Whenever I come home from being away (as I was for two weeks of this month), I always have a desire to clear away the clutter of my home and my life, to get back to simple basics in eating, dressing and just everyday living. It seems to me that the chemical poisoning of our world is a result of our complicated lives. And in turn, our lives are complicated by the chemicals. If we were to simplify our eating (natural foods, grown locally as much as possible), if we were to simplify our clothing (wearing less, using natural fibers and dyes), if we were to simply our homes (less adornment, less space to heat and cool, less pretension), if we were to simply our activities (less running from place to place), would we not use less chemicals? Would we not all be healthier?

Something to think about.

Sunday, January 11, 2009

Of Babies and Birthing

I returned home last night after an eventful week with one of our two "adopted" families, as they experienced the birth of their eighth child. Though I didn't give birth to the mother of all these children, she is much like a daughter to me. I was with her for the home birth of numbers 6 and 7 (twin boys born two-and-a-half years ago), and it was a pleasure to be with her again for number 8, a beautiful baby girl weighing in at 9 lb. 14 oz. All of these children call me Grandma, and they are a joy. With five boys and three girls, ranging in age from almost sixteen to newborn, they are also exhausting.

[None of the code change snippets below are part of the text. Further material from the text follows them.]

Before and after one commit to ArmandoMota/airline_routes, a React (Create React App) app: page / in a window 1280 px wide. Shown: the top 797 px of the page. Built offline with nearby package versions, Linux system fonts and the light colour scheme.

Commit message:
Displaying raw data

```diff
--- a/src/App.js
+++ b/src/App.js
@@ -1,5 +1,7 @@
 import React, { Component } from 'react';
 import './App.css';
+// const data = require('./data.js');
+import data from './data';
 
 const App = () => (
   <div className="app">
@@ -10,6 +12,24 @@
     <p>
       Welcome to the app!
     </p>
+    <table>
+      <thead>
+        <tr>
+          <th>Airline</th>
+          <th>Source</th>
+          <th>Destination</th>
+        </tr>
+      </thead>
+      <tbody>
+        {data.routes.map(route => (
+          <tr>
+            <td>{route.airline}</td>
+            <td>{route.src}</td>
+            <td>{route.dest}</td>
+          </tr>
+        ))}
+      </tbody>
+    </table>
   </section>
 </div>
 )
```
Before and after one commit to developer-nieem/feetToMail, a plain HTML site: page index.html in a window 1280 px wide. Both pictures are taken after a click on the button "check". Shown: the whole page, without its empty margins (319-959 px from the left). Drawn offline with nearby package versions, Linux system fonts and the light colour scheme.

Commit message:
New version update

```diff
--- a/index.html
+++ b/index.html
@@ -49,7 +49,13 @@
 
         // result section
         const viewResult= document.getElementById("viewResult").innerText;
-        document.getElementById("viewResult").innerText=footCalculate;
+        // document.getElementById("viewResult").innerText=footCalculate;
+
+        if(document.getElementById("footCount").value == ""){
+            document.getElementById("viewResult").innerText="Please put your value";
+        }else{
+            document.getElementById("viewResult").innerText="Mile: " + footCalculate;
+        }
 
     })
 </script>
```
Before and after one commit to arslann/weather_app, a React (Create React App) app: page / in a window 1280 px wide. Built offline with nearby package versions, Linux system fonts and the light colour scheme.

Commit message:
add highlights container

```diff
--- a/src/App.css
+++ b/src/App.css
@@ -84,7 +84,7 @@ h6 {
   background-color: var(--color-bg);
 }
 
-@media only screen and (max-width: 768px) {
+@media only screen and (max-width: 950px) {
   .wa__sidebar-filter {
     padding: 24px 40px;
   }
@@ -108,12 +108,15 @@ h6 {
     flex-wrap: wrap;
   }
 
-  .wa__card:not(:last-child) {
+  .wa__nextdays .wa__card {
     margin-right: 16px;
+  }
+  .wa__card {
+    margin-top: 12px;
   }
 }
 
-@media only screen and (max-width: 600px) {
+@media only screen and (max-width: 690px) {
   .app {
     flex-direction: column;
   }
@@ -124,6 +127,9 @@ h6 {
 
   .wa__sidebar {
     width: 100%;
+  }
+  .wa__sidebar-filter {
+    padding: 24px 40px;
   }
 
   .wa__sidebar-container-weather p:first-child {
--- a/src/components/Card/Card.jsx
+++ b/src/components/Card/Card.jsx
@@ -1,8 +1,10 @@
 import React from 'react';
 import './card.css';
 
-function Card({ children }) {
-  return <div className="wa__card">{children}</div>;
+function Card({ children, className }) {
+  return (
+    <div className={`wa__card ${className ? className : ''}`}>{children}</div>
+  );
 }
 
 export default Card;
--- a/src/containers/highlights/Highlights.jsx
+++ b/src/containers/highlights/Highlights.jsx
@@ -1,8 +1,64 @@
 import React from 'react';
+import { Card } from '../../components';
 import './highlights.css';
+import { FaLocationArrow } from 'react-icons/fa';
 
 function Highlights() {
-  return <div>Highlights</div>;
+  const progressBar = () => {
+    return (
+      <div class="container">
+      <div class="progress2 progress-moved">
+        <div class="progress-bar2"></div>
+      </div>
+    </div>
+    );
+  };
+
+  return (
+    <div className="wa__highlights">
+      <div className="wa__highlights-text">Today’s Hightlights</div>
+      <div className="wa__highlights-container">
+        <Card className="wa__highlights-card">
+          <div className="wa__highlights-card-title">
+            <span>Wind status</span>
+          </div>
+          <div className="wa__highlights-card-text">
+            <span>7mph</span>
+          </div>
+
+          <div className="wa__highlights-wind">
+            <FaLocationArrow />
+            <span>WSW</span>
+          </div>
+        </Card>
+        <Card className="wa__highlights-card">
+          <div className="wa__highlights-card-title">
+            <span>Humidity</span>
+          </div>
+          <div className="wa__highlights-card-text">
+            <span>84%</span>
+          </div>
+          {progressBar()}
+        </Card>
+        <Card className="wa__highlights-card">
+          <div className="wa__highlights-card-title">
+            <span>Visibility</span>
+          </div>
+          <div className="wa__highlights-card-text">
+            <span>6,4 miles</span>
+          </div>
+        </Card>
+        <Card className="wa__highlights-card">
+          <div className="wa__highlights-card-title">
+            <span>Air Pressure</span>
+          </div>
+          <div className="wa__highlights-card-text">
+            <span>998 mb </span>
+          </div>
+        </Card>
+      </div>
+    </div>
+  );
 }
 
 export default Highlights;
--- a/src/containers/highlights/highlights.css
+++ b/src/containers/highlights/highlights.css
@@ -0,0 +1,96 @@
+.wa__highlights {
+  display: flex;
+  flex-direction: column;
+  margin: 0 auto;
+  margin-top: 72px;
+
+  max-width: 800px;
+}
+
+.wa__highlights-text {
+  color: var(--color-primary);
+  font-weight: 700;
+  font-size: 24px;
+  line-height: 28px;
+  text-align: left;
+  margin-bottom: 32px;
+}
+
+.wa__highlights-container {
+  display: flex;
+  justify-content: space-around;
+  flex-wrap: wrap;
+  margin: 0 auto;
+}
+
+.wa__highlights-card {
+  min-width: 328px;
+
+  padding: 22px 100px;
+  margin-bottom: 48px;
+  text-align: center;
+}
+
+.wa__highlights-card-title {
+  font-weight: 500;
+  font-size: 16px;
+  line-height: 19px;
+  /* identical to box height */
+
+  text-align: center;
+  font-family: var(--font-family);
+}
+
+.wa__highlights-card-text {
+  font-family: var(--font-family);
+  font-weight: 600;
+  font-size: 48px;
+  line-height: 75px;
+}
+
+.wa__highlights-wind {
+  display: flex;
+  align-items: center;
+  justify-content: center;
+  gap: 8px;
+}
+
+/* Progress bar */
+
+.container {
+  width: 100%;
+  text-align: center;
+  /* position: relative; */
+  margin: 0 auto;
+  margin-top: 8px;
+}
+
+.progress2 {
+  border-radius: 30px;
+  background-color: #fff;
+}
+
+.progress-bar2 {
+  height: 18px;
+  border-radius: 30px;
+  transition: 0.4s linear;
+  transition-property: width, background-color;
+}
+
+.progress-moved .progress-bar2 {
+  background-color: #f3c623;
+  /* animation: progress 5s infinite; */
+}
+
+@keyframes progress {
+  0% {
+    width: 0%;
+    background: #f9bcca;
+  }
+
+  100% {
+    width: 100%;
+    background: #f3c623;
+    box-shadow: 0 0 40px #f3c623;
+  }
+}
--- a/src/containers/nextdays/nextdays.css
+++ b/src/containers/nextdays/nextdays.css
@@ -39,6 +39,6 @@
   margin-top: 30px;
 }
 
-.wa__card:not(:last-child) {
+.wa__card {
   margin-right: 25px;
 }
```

Like many people with MCS, I have other residual ailments as well, and maintaining stamina is always a challenge. However, I am happy to report that despite the mountains of laundry done, the countless peanut butter sandwiches made, the many potty assists (with barely trained twins) and several days of sleep deprivation, I had only one small incident of a chemical reaction, and that was my own fault. (I used some "scent-free" deodorant that contained a masking fragrance.) Even with all those people in one house (including a teen-age daughter), this family manages to stay mostly chemical-free. And what few fragranced things they do use, they went without while I was there.

It was a long trip home, as I had to stop often to stretch my legs, which were stiff from sleeping on a sofa bed with a four-year-old snuggled up next to me. And my right foot is still a little swollen from when a two-year-old ran over it with a monster truck. It will take me a few days to recover, that's for sure, but I wouldn't trade the experience for the best night's sleep in the softest bed anywhere. Ahhhh...birthing is such a joy, at least when you're the grandma.

Thursday, January 1, 2009

New Year Resolutions

I have never been a big fan of New Year resolutions. Though I'm very good at coming up with them, I'm not very good at following through with them. However, there are some things I really want to work on this year. So here are my New Year resolutions for 2009:

Love more.

Laugh more.


Take a fragrance offense as an opportunity to educate, not to offend in return.

Use less plastic.

Throw away less.

I know. These sound vague and unmeasurable. But my life is unpredictable from day to day, so I have to be flexible. I promise I will expound a little more on these in the next few weeks, but for now, I feel a great sense of accomplishment in just writing them down and putting them out them in cyberspace for the whole world to see.

Happy New Year All!